I spent a week in the Philippines recently. Visiting a number of shipyards, I also spoke with ship owners and operators, manning agents, a chandler, a port operator, a major training school owner, and a number of senior naval and coastguard people.
While I have been impressed with the opportunities there previously, this time I came away with a strong feeling that they are much closer to coming to fruition. As is well known, some of the foreign owned shipyards such as Tsuneishi, Onomichi and Keppel have been doing well for years as have the maritime colleges, manning agencies and the ICTSI terminals group.
Now, though, I can sense that a number of locally owned, smaller shipyards are on the verge of moving effectively into the export market for vessels such as tugs, barges, landing craft, OSVs, patrol, passenger and fishing boats. There is an obvious new vitality there.
The whole scene reminds me of Sarawak and to a lesser extent, the Vietnam and China of fifteen to twenty years ago. Philippino tradesmen who have worked overseas are returning home with good skills. They are being joined by foreign shipbuilders who like the Philippine lifestyle, the positive approach of the people and, particularly, the very reasonable prices of land, labour and buildings.
A number of new, modern slipways are being installed and significant amounts are being invested to make local shipyards more competitive globally. It is a very exciting time for the local industry. I think they are moving in precisely the right direction.
Certainly, a lot of south-east Asia is flourishing in the shipbuilding sense. Malaysia, obviously, and Indonesia, around Batam and Surabaya as well as Vietnam are all churning out good volumes of vessels of generally good quality. Mostly, they are smaller, more specialised vessels but there is still a stream of significant cargo ships coming from such yards.

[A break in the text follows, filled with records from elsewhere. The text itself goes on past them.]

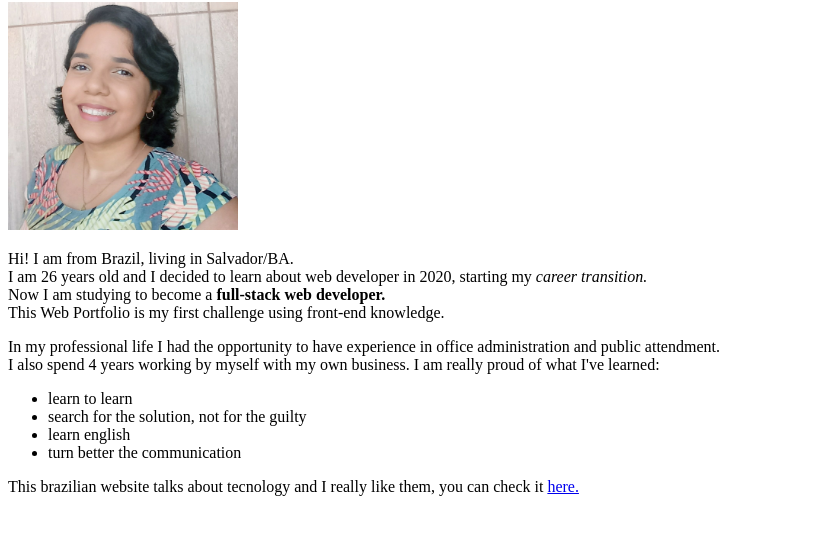
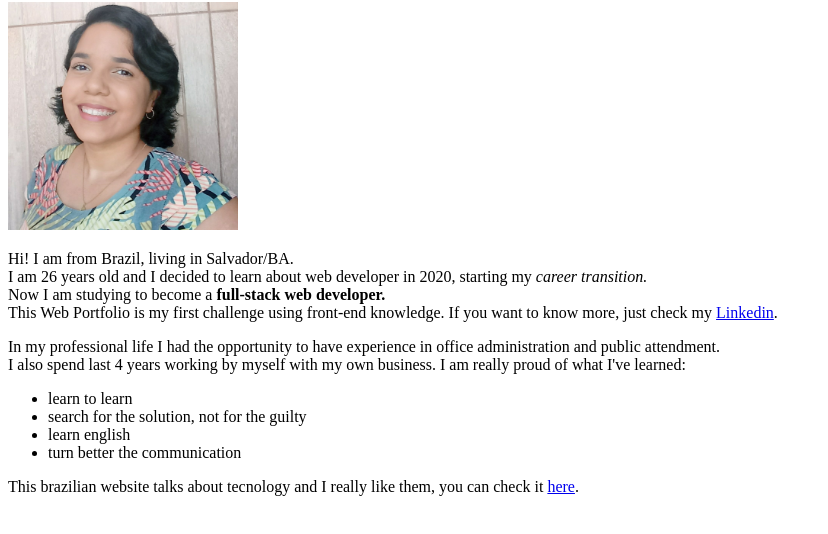
Before and after one commit to carolbezerra-dev/carolbezerra-dev.github.io, a plain HTML site: page index.html in a window 1280 px wide. Shown: the part 78-612 px from the top of the page, without its empty margins (0-828 px from the left). Drawn offline with Linux system fonts and the light colour scheme.

Commit message:
modified

```diff
--- a/index.html
+++ b/index.html
@@ -13,10 +13,10 @@
     <p id="live">Hi! I am from Brazil, living in Salvador/BA.<br>
     I am 26 years old and I decided to learn about web developer in 2020, starting my <em>career transition.</em><br>
     Now I am studying to become a <strong>full-stack web developer.</strong><br>
-    This Web Portfolio is my first challenge using front-end knowledge.</p>
+    This Web Portfolio is my first challenge using front-end knowledge. If you want to know more, just check my <a href="https://www.linkedin.com/in/carolbezerra-dev/" alt="link do Linkedin" target="_blank">Linkedin</a>.</p>
 
     <p>In my professional life I had the opportunity to have experience in office administration and public attendment.<br>
-        I also spend 4 years working by myself with my own business. I am really proud of what I've learned:
+        I also spend last 4 years working by myself with my own business. I am really proud of what I've learned:
         <ul id="list">
             <li>learn to learn</li>
             <li>search for the solution, not for the guilty</li>
@@ -25,6 +25,6 @@
         </ul>
     </p>
 
-    <p>This brazilian website talks about tecnology and I really like them, you can check it <a href="https://www.codigofonte.com.br/" target="_blank">here.</a></p>
+    <p>This brazilian website talks about tecnology and I really like them, you can check it <a href="https://www.codigofonte.com.br/" target="_blank">here</a>.</p>
 </body>
 </html>
```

However, until now, only one or two Philippine owned shipyards, such as the now shuttered FBMA, have built for export. This is about to change. Now that they have the capabilities and capacity, a number of Philippine shipyards are starting to move into the export market.
One yard I visited is a typical example. The long established Colorado Shipyard in Cebu, right in the middle of the Philippines, is well underway with the construction of a 76 metre multi-purpose cargo ship for the Society Islands (Tahiti).

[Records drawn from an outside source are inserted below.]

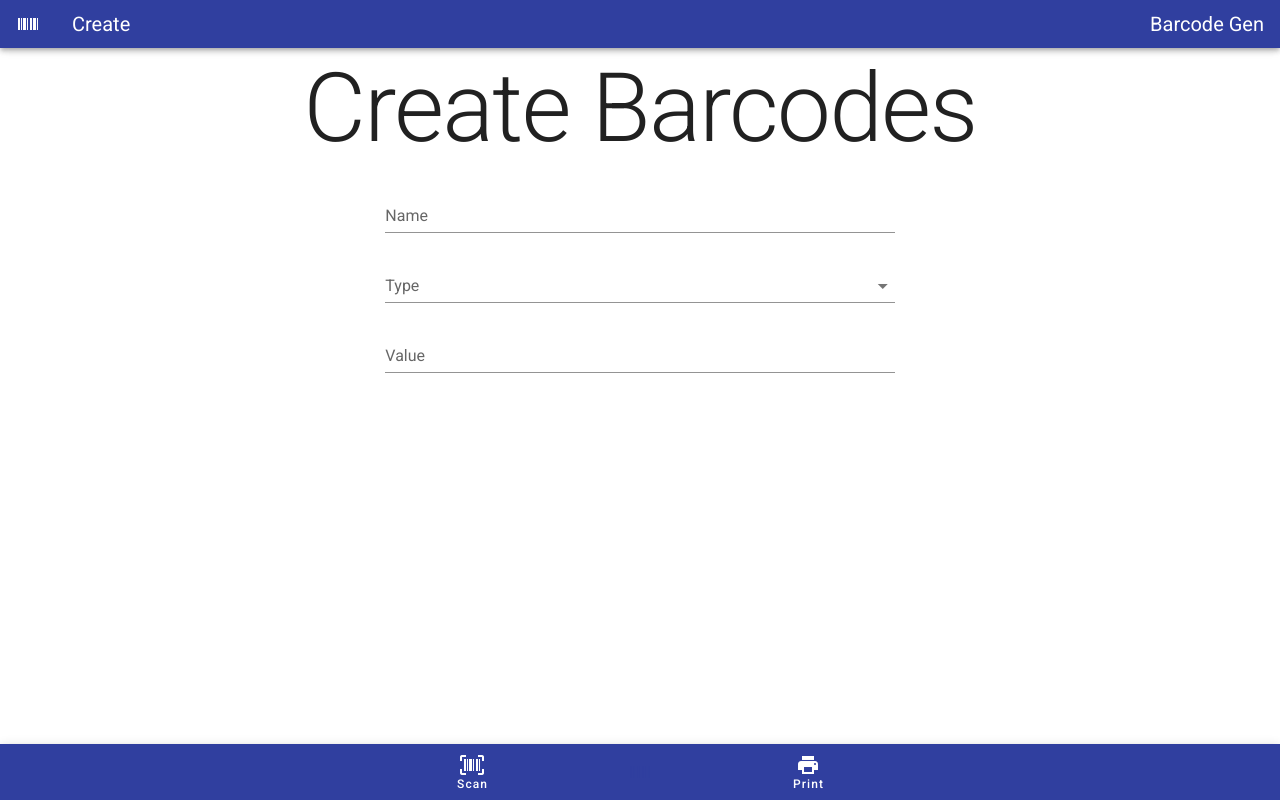
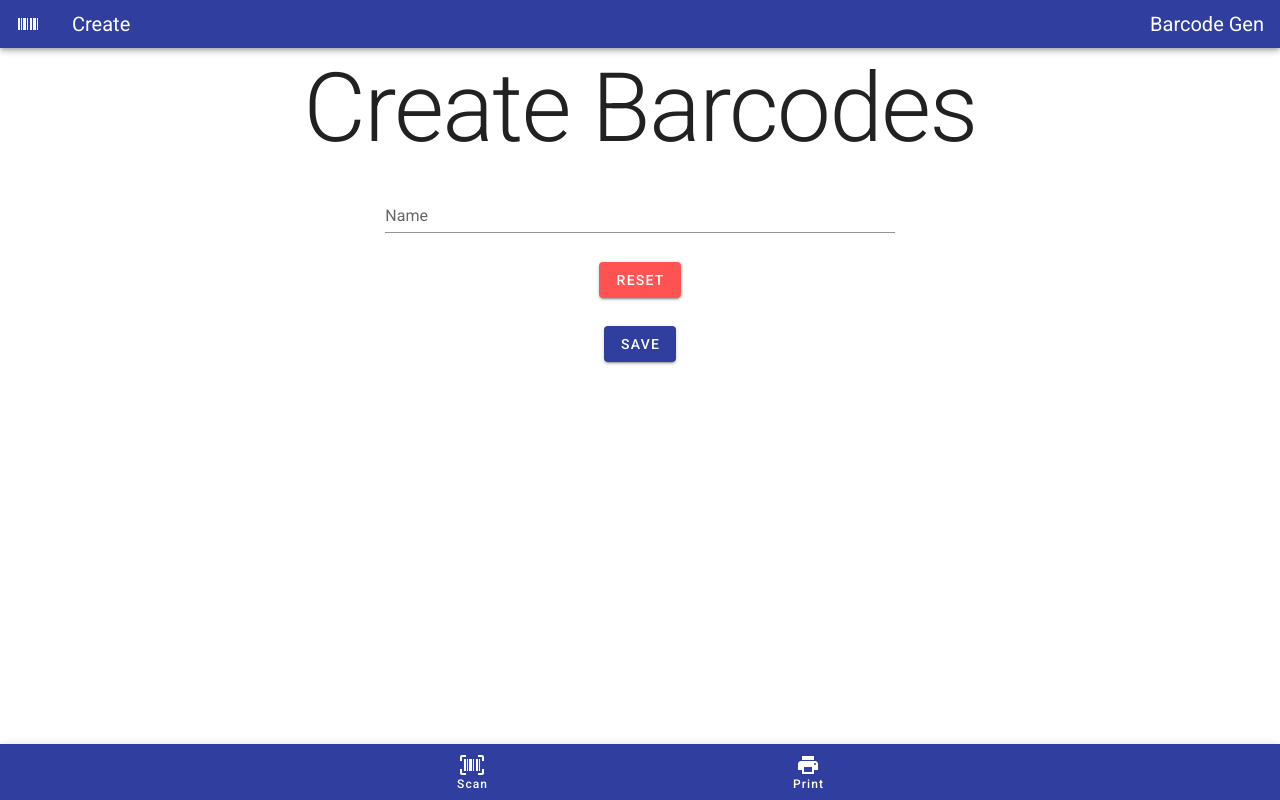
Before and after one commit to musicteachj/barcode-gen, a Vue app in the folder client/: page / in a window 1280 px wide. Built offline with nearby package versions, Linux system fonts and the light colour scheme.

Commit message:
create form validation and reset

```diff
--- a/client/src/views/Create.vue
+++ b/client/src/views/Create.vue
@@ -43,7 +43,7 @@
         <v-col cols="8">
           <v-form
             ref="form"
-
+            v-model="valid"
           >
             <v-text-field
               v-model="name"
@@ -51,21 +51,51 @@
             ></v-text-field>
 
             <v-select
+              v-if="name != ''"
               v-model="type"
-              :items="items"
+              return-object="true"
+              item-value
+              :items="items2"
               label="Type"
             ></v-select>
 
             <v-text-field
+              v-if="type.value != ''"
               v-model="value"
               label="Value"
+              :rules="typeRules"
+              required
             ></v-text-field>
+
+             <v-row align="center">
+              <v-col class="text-center" cols="12" sm="12">
+                <div class="my-2">
+                  <v-btn @click="resetForm" color="error">Reset</v-btn>
+                </div>
+              </v-col>
+             </v-row>
+
+
 
          </v-form>
 
          <VueBarcode v-if="this.value != ''" class="text-center" :value="this.value">
           Show this if the rendering fails.
         </VueBarcode>
+
+         <v-row align="center">
+              <v-col class="text-center" cols="12" sm="12">
+                <div class="my-2">
+                  <v-btn
+                    :disabled="!valid"
+                    @click="validate"
+                    color="primary"
+                  >
+                    Save
+                  </v-btn>
+                </div>
+              </v-col>
+             </v-row>
         </v-col>
 
         <v-col cols="2">
@@ -79,7 +109,7 @@
 </template>
 
 <script lang="ts">
-import { Component, Vue } from 'vue-property-decorator';
+import { Component, Vue, Watch } from 'vue-property-decorator';
 import VueBarcode from 'vue-barcode';
 
 
@@ -91,11 +121,55 @@ import VueBarcode from 'vue-barcode';
 })
 export default class Create extends Vue {
 
+  valid: boolean = false;
+
   name: string = "";
-  type: string = "";
+  type: any = {text: "", value: ""};
   value: string = "";
 
-  items: Array<string> = ["test1", "test2", "test3"]
+  num: number = 4;
+
+  items2: Array<object> = [
+    {text: "one",
+     value: 5},
+    {text: "two",
+     value: 7},
+    {text: "three",
+     value: 9}
+  ];
+
+  items: Array<string> = ["Just Make One!", "CODE128", "EAN", "EAN-13", "EAN-8", "EAN-5", "EAN-2", "UPC (A)", "CODE39", "ITF-14", "MSI", "Pharmacode"];
+
+  get typeRules() {
+    let rules = [v => !!v || 'Value is required',
+                 v => (v && v.length === this.num) || `Barcode value must be ${this.num} characters`,
+                ];
+    return rules;
+  };
+
+  @Watch("type")
+  typeChange() {
+    if (this.type != {text: "", value: ""}) {
+      this.num = this.type.value;
+    }
+  };
+
+
+  resetForm() {
+    this.name = '';
+    this.type = {text: "", value: ""};
+    this.value = '';
+  }
+
+  // @Watch("value")
+  // watchform() {
+  //   if (this.value != '') {
+  //     this.formComplete = true;
+  //   }
+  //   if (this.value == '') {
+  //     this.formComplete = false;
+  //   }
+  // }
 
 }
 </script>
```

This is a most interesting vessel. It combines facilities and capacities for cruise passengers, deck cargo, capacious holds and abnormally large tankage to effectively make it a parcel tanker. It even has a swimming pool! Much of the super structure is being built locally in aluminium.
The steelwork for the hull and, particularly the tricky bulbous bow, looked good. So too did the aluminium work. It is being undertaken by local tradesmen with support from a couple of pioneering Australian aluminium experts.
The same yard, Colorado, is also building a series of FRP assault boats for the Philippine Army. They also have six impressive looking multi and mono hull yachts to build. They are also aluminium. At the same time they are constructing a substantial new slipway.
Some of this activity, especially the Tahiti ship, has been inspired by a tie-up with well known Australian yard Harwood Marine. This is something of a marriage made in heaven. Harwood have experienced major difficulty in recruiting skilled labour in Australia, despite their idyllic location. Colorado have a lot of good people aboard. Harwood have brought sales contacts and technical skills to complement Colorado’s first rate facilities and people.
There will probably be more of this multi-national co-operation as has happened in other Asian shipbuilding centres. It’s a “win-win” situation. Both the Philippino shipbuilders and their foreign partners will benefit as long as they keep their expectations realistic.
The promise is certainly there. I think it will quickly come to fruition.